Talk:Arthur Wellesley, 1st Duke of Wellington
I've edited the "won on the playing fields of eton" quote to unfounded. The Dukes of Wellington have denied the quote and its first use appears so long afterwards events and in a French source (Montalenbert 1856) it's difficult to give it any credibility. No accademic source can site a genuine providance.
Give me night or give me Blucher
I have altered the quote "Either night or the Prussians will come." (Said during the thick of the Battle of Waterloo, as quoted in The True Issue, and the Duty of the Whigs: An Address Before the Citizens of Cambridge (1856) by Joel Parker, p. 26)
to "Give me night or give me Blucher" (Prayer during Battle of Waterloo at about 5.45 pm on 18 June. The Military Maxims of Napoleon by Napoleon Bonaparte, David G. Chandler, William E. Cairnes ,p. 143)
Although, the first quote is considered correct, Joel Parker states that Wellington is to have said:"Give me night or give me Blucher". However, Joel Parker was a politician and not an historian, furthermore, his assertion came 40 years after the event and at a political rally. It is, therefore,more likely to be more of a paraphrasing than that of the The Military Maxims of Napoleon. The quote is sometimes given the other in the reverse: "Give me Blucher or give me night" but of the sources I could find the above seemed the most reliable. --Philip Baird Shearer 12:35, 23 October 2008 (UTC)
Did he give this advice to Queen Victoria when asked about ridding the Crystal Palace glass house of sparrows? I was told this at school, but I'm not sure now because I was also told the "won on the playing fields of Eton". This is quoted in the main Wikipedia entry on Wellington, as an example of his concise and terse manner. I don't think it's in dispute. Personally I'm looking for verification of the oft quoted letter to the War Office. I'll put it here on the discussion page just for amusement value
Letter from the Duke of Wellington dispatched from Spain in Aug 1812:

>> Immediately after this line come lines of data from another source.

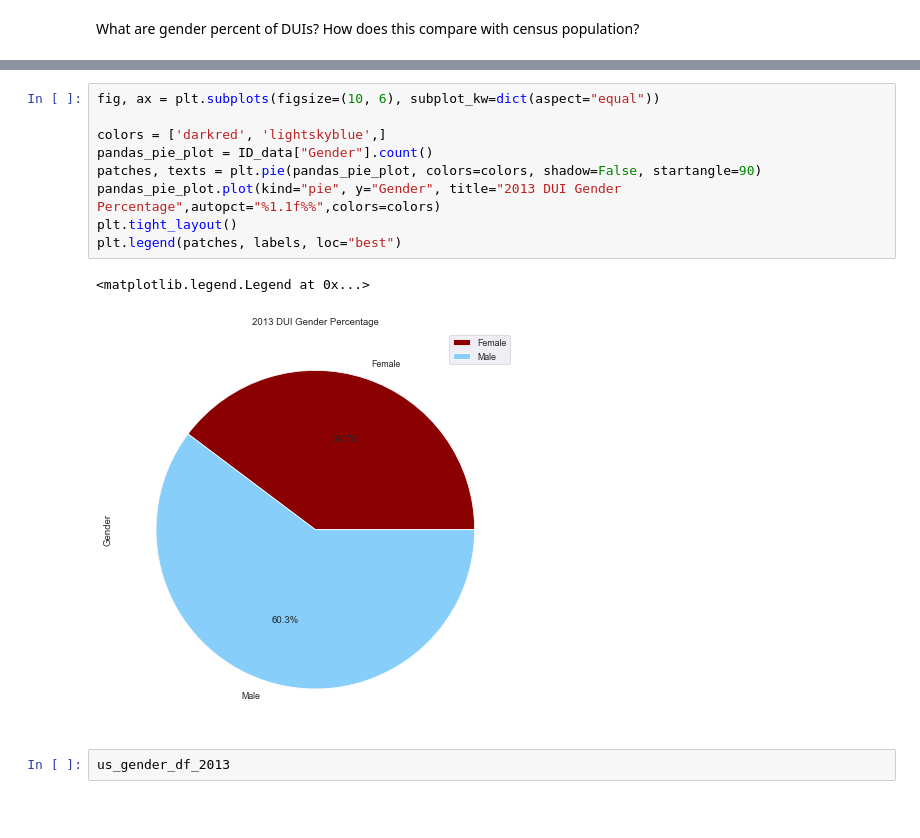
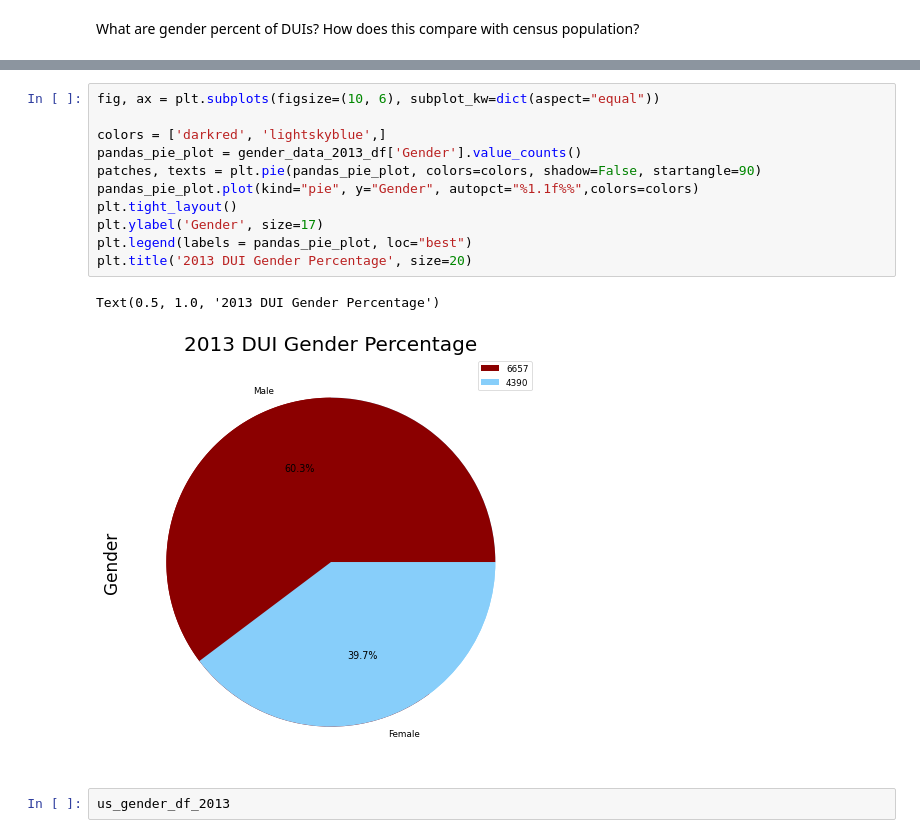
Before and after one commit to Nickfeliciano2/DUI-Statistical-Analysis-API, a Jupyter notebook: comparative_data_plots.ipynb, the cells around one changed output, grey strips where cells are left out. Saved outputs shown, nothing was run; the diff lists cells and outputs as text; blank space fills up the shorter version.

Commit message:
All graphs and charts are done and updated

```diff
--- a/comparative_data_plots.ipynb
+++ b/comparative_data_plots.ipynb
@@ -329,15 +319,17 @@ gender_data_2013_df
 # %%
 fig, ax = plt.subplots(figsize=(10, 6), subplot_kw=dict(aspect="equal"))
 
 colors = ['darkred', 'lightskyblue',]
-pandas_pie_plot = ID_data["Gender"].count()
+pandas_pie_plot = gender_data_2013_df['Gender'].value_counts()
 patches, texts = plt.pie(pandas_pie_plot, colors=colors, shadow=False, startangle=90)
-pandas_pie_plot.plot(kind="pie", y="Gender", title="2013 DUI Gender Percentage",autopct="%1.1f%%",colors=colors)
+pandas_pie_plot.plot(kind="pie", y="Gender", autopct="%1.1f%%",colors=colors)
 plt.tight_layout()
-plt.legend(patches, labels, loc="best")
+plt.ylabel('Gender', size=17)
+plt.legend(labels = pandas_pie_plot, loc="best")
+plt.title('2013 DUI Gender Percentage', size=20)
 # %% [output]
-<matplotlib.legend.Legend at 0x...>
+Text(0.5, 1.0, '2013 DUI Gender Percentage')
-[figure, old version]
+[figure, new version]
 # %%
 us_gender_df_2013
 # %% [output]
```
Also changed, not shown: parts of 23 cells of this notebook.
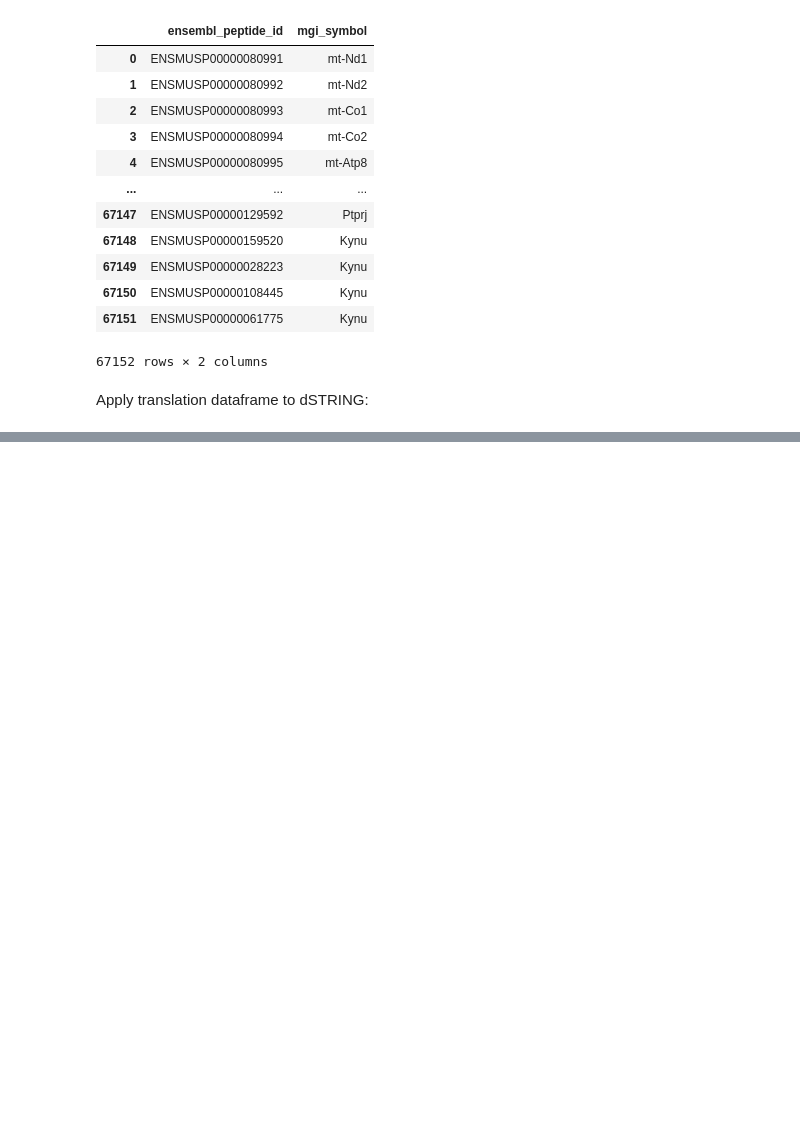
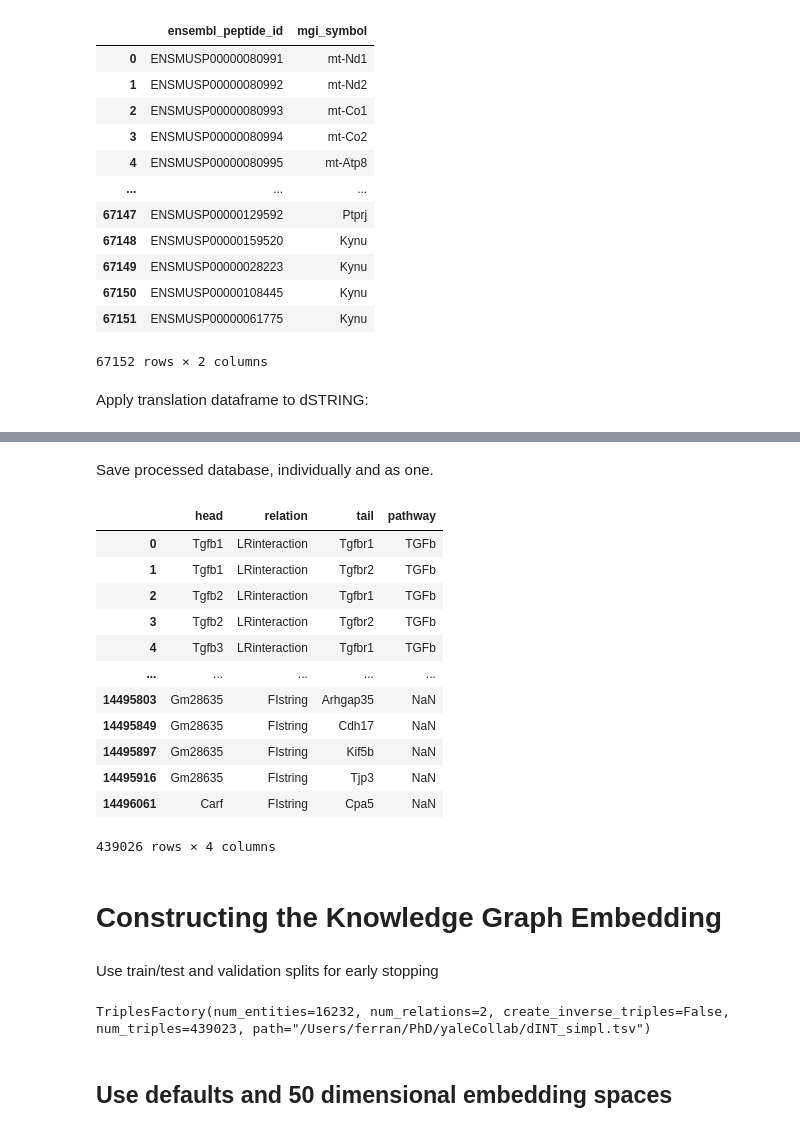
Before and after one commit to FerranC96/sKG4cellCommns, a Jupyter notebook: one.ipynb, the cells around one changed output, grey strips where cells are left out. Cells and saved outputs as stored; diff of their text form; code cells hidden in the pictures; blank space fills up the shorter version.

```diff
--- a/one.ipynb
+++ b/one.ipynb
@@ -379,3 +344,9 @@ transDF
 67152 rows × 2 columns
 # %% [markdown]
 Apply translation dataframe to dSTRING:
+# %%
+transDict = transDF.set_index("ensembl_peptide_id"
+                ).to_dict(
+                    #Transform DF into a dictionary but first set index
+                )["mgi_symbol"]#Nested dict, so get first (and only item)
+transDict
@@ -381,0 +376,7 @@ Apply translation dataframe to dSTRING:
+# %%
+dSTRING["head"] = dSTRING["head"].map(transDict)
+dSTRING["tail"] = dSTRING["tail"].map(transDict)
+# %%
+print(dSTRING.shape)
+dSTRING.dropna(inplace=True)
+dSTRING
@@ -381,0 +398,4 @@ Apply translation dataframe to dSTRING:
+# %%
+print(dCellChat.shape)
+dCellChat.dropna(inplace=True)
+dCellChat
@@ -381,0 +417,2 @@ Apply translation dataframe to dSTRING:
+# %% [markdown]
+Save processed database, individually and as one.
@@ -381,0 +422,17 @@ Apply translation dataframe to dSTRING:
+# %%
+dINT = pd.concat([dCellChat, dSTRING]).drop_duplicates()
+dINT
+# %% [output]
+|  | head | relation | tail | pathway |
+| 0 | Tgfb1 | LRinteraction | Tgfbr1 | TGFb |
+| 1 | Tgfb1 | LRinteraction | Tgfbr2 | TGFb |
+| 2 | Tgfb2 | LRinteraction | Tgfbr1 | TGFb |
+| 3 | Tgfb2 | LRinteraction | Tgfbr2 | TGFb |
+| 4 | Tgfb3 | LRinteraction | Tgfbr1 | TGFb |
+| ... | ... | ... | ... | ... |
+| 14495803 | Gm28635 | FIstring | Arhgap35 | NaN |
+| 14495849 | Gm28635 | FIstring | Cdh17 | NaN |
+| 14495897 | Gm28635 | FIstring | Kif5b | NaN |
+| 14495916 | Gm28635 | FIstring | Tjp3 | NaN |
+| 14496061 | Carf | FIstring | Cpa5 | NaN |
+439026 rows × 4 columns
@@ -381,0 +444,2 @@ Apply translation dataframe to dSTRING:
+# %% [markdown]
+# Constructing the Knowledge Graph Embedding
@@ -381,0 +449,11 @@ Apply translation dataframe to dSTRING:
+# %% [markdown]
+Use train/test and validation splits for early stopping
+# %%
+path2Data = "dINT_simpl.tsv"
+
+tf = TriplesFactory.from_path(path2Data)
+tf
+# %% [output]
+TriplesFactory(num_entities=16232, num_relations=2, create_inverse_triples=False, num_triples=439023, path="/Users/ferran/PhD/yaleCollab/dINT_simpl.tsv")
+# %% [markdown]
+## Use defaults and 50 dimensional embedding spaces
```
Also changed, not shown: parts of 30 cells of this notebook, 13 other files.
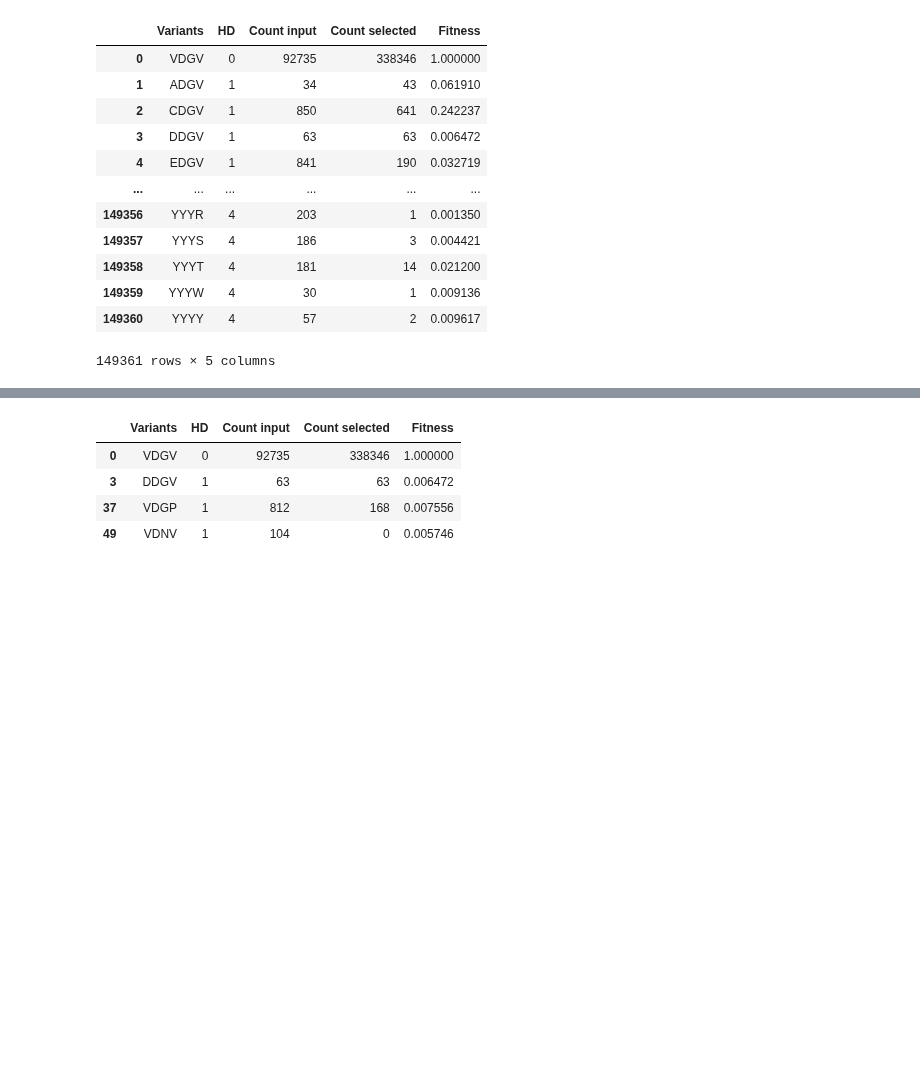
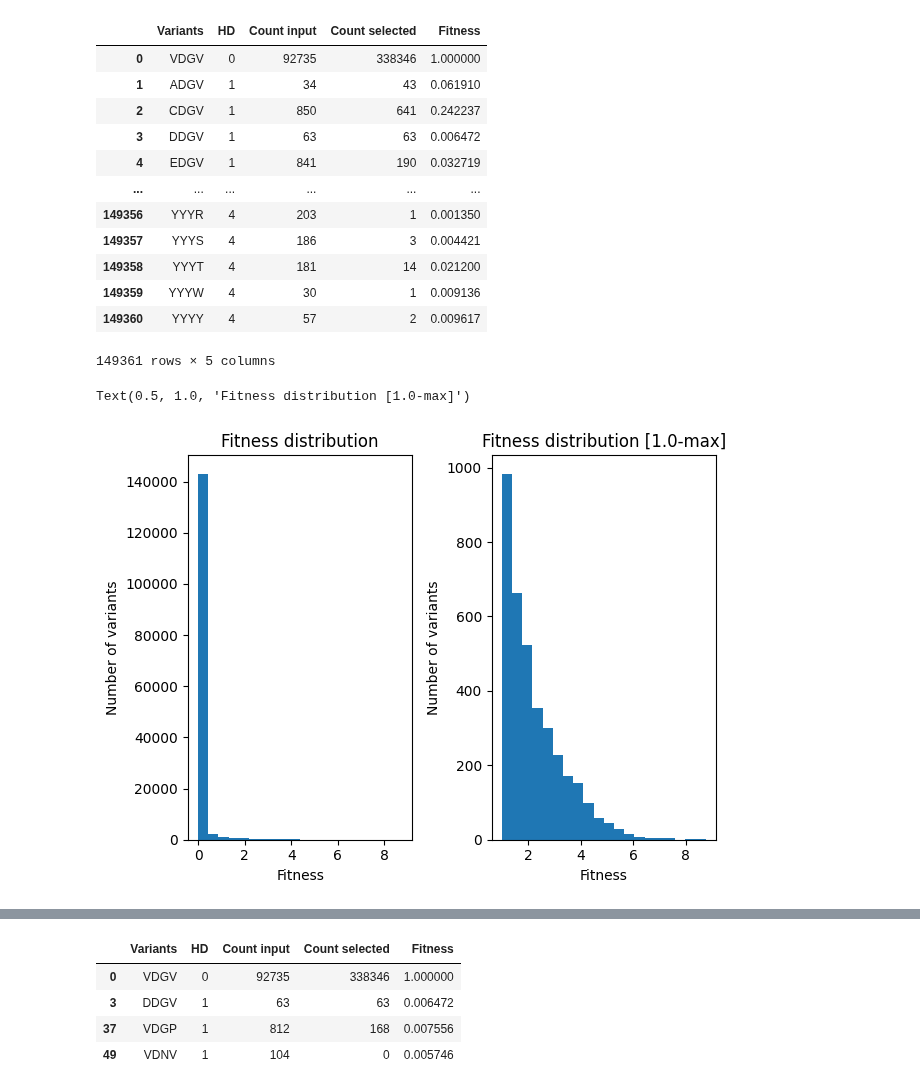
Before and after one commit to soldatmat/PELLM, a Jupyter notebook: code/llm/sandbox.ipynb, the cells around one changed output, grey strips where cells are left out. Saved outputs shown, nothing was run; the diff lists cells and outputs as text; code cells hidden in the pictures; blank space fills up the shorter version.

```diff
--- a/code/llm/sandbox.ipynb
+++ b/code/llm/sandbox.ipynb
@@ -20,3 +20,24 @@ df
 | 149359 | YYYW | 4 | 30 | 1 | 0.009136 |
 | 149360 | YYYY | 4 | 57 | 2 | 0.009617 |
 149361 rows × 5 columns
+# %%
+import matplotlib.pyplot as plt
+
+fig, axs = plt.subplots(1, 2, sharey=False, tight_layout=True)
+
+fitness = df["Fitness"].values
+n_bins = 20
+axs[0].hist(fitness, n_bins)
+axs[0].set_xlabel("Fitness")
+axs[0].set_ylabel("Number of variants")
+axs[0].set_title("Fitness distribution")
+
+fitness = fitness[fitness >= 1.0]
+n_bins = 20
+axs[1].hist(fitness, n_bins)
+axs[1].set_xlabel("Fitness")
+axs[1].set_ylabel("Number of variants")
+axs[1].set_title("Fitness distribution [1.0-max]")
+# %% [output]
+Text(0.5, 1.0, 'Fitness distribution [1.0-max]')
+[figure, added]
```
Also changed, not shown: parts of 4 cells of this notebook, 4 other files.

Whilst marching from Portugal to a position which commands the approach to Madrid and the French forces, my officers have been diligently complying with your requests which have been sent by H.M. ship from London to Lisbon and thence by dispatch to our headquarters. We have enumerated our saddles, bridles, tents and tent poles, and all manner of sundry items for which His Majesty's Government holds me accountable. I have dispatched reports on the character, wit, and spleen of every officer. Each item and every farthing has been accounted for, with two regrettable exceptions for which I beg your indulgence.
Unfortunately the sum of one shilling and ninepence remains unaccounted for in one infantry battalion's petty cash and there has been a hideous confusion as the the number of jars of raspberry jam issued to one cavalry regiment during a sandstorm in western Spain. This reprehensible carelessness may be related to the pressure of circumstance, since we are war with France, a fact which may come as a bit of a surprise to you gentlemen in Whitehall.
This brings me to my present purpose, which is to request elucidation of my instructions from His Majesty's Government so that I may better understand why I am dragging an army over these barren plains. I construe that perforce it must be one of two alternative duties, as given below. I shall pursue either one with the best of my ability, but I cannot do both:
1. To train an army of uniformed British clerks in Spain for the benefit of the accountants and copy-boys in London or, perchance,
2. To see to it that the forces of Napoleon are driven out of Spain.
Your most obedient servant,